* **Work task**
Filter the records for "Stage" and keep each line that has it.

[Detected change data]
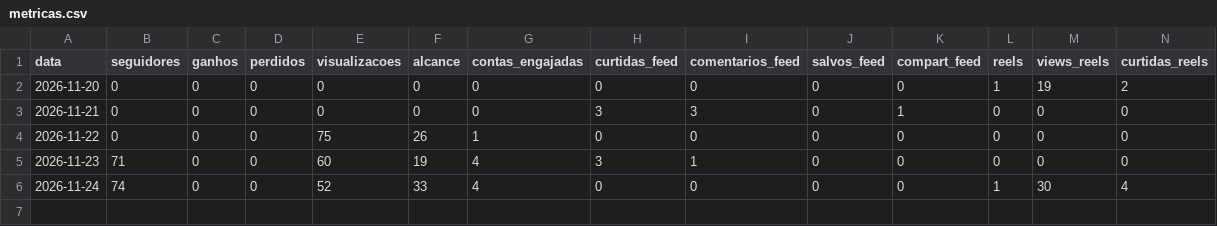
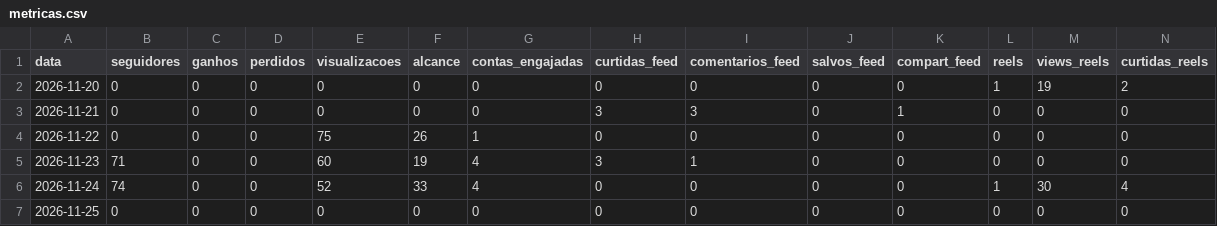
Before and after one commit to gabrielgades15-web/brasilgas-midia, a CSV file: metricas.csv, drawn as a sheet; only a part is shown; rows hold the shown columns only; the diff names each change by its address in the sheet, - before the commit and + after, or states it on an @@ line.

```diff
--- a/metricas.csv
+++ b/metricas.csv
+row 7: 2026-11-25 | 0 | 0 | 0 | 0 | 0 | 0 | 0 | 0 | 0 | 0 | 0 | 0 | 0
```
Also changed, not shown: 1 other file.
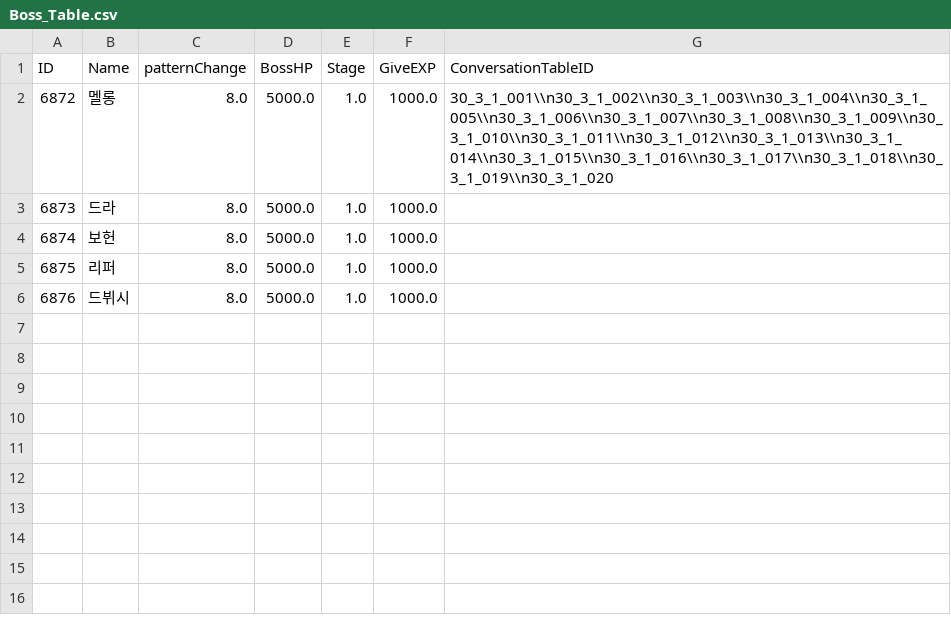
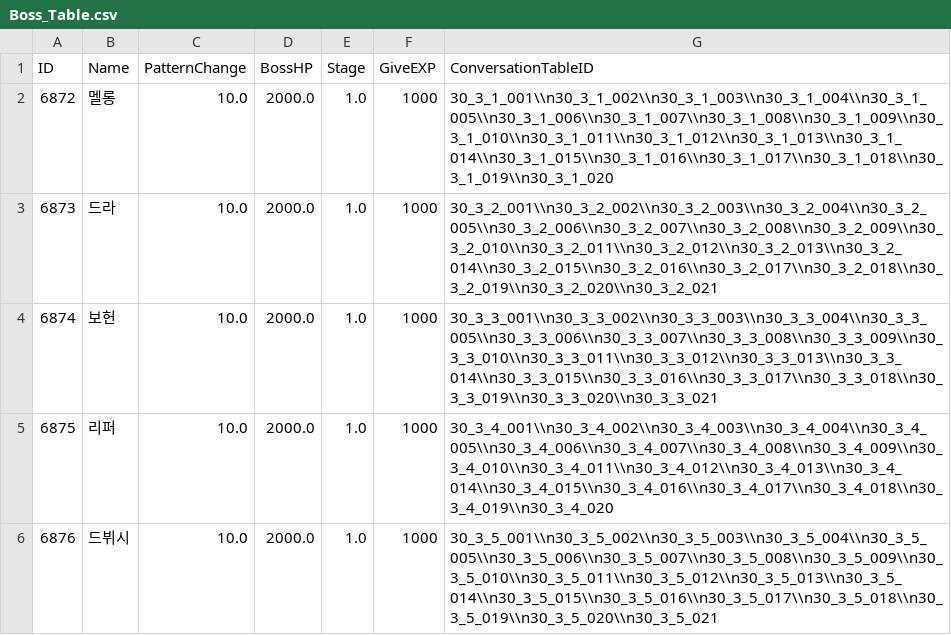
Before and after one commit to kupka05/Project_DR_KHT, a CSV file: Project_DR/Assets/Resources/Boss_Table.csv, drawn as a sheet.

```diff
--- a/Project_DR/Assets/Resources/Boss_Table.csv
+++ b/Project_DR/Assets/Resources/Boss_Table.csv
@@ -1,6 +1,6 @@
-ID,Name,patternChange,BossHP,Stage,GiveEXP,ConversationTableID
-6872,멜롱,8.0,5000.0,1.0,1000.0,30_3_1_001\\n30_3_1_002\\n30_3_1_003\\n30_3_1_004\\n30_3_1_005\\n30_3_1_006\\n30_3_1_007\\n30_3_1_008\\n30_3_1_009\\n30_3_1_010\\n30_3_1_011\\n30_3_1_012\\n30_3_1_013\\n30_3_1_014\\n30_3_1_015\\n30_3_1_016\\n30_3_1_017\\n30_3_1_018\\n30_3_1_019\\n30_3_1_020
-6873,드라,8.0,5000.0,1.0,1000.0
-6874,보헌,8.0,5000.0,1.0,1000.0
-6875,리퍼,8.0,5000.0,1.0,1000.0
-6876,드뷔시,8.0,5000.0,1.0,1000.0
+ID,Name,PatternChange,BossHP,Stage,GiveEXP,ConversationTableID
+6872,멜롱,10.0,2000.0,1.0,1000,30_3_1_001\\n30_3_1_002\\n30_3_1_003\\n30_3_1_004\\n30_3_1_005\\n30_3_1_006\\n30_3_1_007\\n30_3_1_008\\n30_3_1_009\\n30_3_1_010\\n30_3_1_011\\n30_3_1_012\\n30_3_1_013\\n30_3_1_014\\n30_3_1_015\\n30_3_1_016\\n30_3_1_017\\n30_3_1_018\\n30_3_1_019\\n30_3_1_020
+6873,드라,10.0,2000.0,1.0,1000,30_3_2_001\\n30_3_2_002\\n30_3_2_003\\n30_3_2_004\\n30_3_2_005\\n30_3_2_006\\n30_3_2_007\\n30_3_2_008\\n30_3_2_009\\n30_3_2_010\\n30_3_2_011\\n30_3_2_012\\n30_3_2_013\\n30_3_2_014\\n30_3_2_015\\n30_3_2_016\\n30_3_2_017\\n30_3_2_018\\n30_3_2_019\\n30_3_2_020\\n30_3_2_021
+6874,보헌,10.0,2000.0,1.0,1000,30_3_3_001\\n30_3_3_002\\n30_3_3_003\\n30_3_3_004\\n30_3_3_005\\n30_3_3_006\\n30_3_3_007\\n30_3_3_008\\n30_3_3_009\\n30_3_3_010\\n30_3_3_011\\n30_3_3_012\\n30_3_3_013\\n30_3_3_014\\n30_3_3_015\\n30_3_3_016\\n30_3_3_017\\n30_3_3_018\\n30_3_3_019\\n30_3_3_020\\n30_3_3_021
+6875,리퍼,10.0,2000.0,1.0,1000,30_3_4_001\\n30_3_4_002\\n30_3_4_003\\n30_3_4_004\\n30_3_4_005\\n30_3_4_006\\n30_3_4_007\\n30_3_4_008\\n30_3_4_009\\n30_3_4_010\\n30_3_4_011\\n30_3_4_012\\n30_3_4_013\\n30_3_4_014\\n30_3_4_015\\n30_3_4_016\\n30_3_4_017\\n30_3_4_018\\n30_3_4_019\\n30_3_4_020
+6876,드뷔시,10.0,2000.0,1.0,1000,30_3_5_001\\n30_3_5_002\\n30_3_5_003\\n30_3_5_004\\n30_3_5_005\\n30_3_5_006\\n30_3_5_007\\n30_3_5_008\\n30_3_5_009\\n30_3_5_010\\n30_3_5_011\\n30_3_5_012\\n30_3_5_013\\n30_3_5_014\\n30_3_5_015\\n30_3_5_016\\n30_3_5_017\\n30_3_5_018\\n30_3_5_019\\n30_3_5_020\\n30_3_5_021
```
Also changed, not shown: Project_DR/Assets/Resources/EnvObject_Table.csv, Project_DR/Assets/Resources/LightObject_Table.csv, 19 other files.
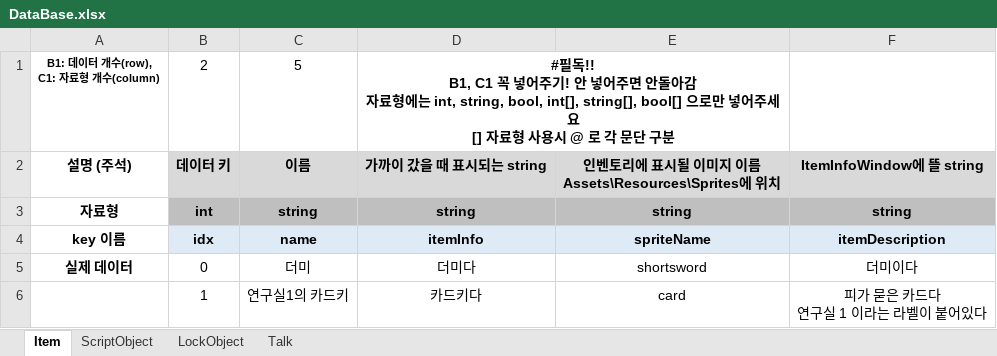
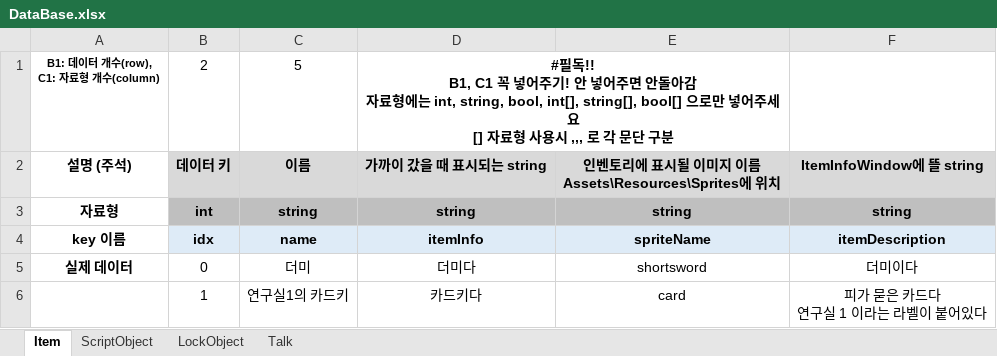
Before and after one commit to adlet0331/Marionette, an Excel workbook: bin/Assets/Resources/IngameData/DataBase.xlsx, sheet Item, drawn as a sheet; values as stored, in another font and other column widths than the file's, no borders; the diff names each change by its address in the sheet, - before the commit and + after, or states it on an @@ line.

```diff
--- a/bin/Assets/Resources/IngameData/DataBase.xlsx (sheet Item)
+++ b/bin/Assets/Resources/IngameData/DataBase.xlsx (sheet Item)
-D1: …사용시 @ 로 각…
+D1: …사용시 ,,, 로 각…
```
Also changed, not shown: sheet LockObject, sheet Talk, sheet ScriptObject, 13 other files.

* **Result for this exercise**
-ID,Name,patternChange,BossHP,Stage,GiveEXP,ConversationTableID
+ID,Name,PatternChange,BossHP,Stage,GiveEXP,ConversationTableID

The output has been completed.